Being a doctor is not an easy thing, given. It’s one of the toughest jobs in the world. A wise man once said, “Silver, no. Gold, naah. Diamond, no way… The most expensive jewelry one can own is a stethoscope as it costs you your youth, it costs you the most energetic and enjoyable part of your life.”
We burn our youth and out blood to become doctors, but I would say we are becoming ‘dakos’ not ‘Daktars’. What is the actual reason behind this? What is the root cause?
Greed and ego – “I am a doctor, I am superior” – are the worst enemies of a doctor.
I have seen a lot of doctors who charge only 40-50 rupees at their private clinics, and they are not merely ‘street doctors’ (or in desi wordings ‘gali-mohalay k doctors’); they are well-reputed doctors. One of the most famous orthopedic surgeons in Lahore charges Rs.50 at his private clinic. Why can’t we be as sympathetic and empathic towards our patients and treat them the way they deserve to be treated?
The second and the most important thing is our system of education. It is not just crippling the doctors, but also humiliating them. There is a deficiency as far as teaching medical ethics is concerned. Our doctors do not know what medical ethics are. None are aware of The Oath of Hippocrates of Kos (and its modern version), the Declaration of Geneva of the World Medical Association, The Oath of the Healer, our even own code made by PMDC and CPSP. These oaths, particularly The Oath of Hippocrates, and The Oath of the Healer is taken by graduating doctors at their convocations. But that is just a formality. These things should be taught and remembered.
I have heard many people saying there is no longer any respect for doctors in Pakistan. Is it really that bad here? I strongly disagree. The next time a police constable stops you, just say you are a doctor. He will not only let you go, but you will see the difference – “Sir ap jain”, instead of the usual “Oy kaghiz dikaho gari ke”. If this is not respect, what is?
It is you who is good or bad, not the profession. We are the cream of the nation; we are idolized by many. Breaking a queue, breaking laws, indiscipline – this is not what we are trained to be. We are supposed to be highly disciplined, refined, polite and gentle.

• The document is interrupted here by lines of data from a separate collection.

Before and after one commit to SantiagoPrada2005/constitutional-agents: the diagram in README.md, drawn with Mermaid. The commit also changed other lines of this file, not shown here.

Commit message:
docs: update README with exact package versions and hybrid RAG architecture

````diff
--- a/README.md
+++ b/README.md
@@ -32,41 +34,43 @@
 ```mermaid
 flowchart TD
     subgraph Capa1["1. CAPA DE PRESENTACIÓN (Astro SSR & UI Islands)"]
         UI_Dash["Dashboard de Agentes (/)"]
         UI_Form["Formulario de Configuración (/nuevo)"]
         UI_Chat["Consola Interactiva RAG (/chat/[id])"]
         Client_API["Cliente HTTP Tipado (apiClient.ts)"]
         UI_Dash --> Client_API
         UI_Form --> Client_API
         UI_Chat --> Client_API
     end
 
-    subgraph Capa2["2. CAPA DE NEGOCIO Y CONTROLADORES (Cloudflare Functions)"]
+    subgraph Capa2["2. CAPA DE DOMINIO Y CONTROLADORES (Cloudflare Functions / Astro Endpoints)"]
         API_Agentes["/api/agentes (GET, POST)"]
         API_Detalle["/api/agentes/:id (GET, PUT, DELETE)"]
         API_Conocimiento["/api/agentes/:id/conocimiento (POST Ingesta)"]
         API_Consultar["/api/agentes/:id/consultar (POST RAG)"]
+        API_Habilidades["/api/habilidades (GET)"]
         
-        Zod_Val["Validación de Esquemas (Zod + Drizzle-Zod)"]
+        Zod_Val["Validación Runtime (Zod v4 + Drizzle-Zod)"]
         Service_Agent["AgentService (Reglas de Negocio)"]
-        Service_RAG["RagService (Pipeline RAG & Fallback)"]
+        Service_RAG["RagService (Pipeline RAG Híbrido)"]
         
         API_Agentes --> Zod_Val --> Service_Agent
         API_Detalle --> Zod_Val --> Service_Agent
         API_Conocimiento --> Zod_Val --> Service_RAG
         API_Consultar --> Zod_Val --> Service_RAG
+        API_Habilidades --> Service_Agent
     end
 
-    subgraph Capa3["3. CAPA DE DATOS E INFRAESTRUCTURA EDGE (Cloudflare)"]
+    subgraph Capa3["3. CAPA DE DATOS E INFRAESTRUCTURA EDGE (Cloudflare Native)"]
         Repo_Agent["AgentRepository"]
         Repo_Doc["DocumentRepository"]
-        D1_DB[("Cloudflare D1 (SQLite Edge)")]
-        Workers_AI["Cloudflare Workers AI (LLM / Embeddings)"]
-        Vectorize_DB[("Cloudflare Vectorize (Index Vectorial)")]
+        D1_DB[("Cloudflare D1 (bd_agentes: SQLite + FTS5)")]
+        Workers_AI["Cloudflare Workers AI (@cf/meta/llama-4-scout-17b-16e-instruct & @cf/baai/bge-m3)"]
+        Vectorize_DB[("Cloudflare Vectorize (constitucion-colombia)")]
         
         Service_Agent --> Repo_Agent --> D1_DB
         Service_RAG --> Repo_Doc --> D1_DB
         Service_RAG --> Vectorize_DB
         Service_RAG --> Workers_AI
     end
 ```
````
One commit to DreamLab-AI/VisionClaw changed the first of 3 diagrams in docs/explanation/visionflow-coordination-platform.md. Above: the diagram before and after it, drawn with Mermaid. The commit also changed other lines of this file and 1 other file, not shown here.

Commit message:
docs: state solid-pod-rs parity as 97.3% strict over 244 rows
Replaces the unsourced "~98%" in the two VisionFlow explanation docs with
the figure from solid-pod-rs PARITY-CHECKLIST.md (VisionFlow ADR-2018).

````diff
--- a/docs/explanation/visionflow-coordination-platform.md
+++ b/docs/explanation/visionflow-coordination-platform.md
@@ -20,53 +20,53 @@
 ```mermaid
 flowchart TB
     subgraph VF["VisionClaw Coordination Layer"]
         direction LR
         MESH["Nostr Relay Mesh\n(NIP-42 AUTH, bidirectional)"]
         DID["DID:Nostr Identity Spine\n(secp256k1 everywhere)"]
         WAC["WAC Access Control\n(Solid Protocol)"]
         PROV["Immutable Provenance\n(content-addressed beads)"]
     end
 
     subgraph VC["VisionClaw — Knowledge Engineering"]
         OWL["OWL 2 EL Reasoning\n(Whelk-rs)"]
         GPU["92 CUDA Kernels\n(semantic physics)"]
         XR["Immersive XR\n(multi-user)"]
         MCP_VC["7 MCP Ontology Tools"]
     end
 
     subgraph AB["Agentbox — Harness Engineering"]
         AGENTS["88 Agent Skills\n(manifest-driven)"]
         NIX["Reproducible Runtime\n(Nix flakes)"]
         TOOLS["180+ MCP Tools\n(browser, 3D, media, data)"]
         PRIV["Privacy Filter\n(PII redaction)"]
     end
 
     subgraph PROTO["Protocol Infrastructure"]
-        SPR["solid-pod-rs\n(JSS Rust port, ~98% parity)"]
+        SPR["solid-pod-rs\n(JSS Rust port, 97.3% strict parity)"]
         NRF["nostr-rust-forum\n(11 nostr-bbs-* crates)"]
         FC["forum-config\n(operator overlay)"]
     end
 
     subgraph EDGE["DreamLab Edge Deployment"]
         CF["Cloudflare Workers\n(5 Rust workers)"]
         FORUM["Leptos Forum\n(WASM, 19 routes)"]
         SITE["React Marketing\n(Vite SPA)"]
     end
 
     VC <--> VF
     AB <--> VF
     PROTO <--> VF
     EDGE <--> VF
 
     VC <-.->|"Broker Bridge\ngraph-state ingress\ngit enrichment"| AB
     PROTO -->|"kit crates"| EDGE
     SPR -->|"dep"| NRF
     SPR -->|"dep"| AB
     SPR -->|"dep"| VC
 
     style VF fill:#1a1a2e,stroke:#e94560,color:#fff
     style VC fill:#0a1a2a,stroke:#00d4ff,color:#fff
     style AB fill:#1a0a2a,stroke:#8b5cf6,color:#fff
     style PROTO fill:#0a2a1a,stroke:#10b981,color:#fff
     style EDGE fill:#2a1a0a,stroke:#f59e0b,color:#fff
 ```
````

About the author: Dr. Numan Majeed is a lecturer and an M.Phil trainee at Ziauddin University.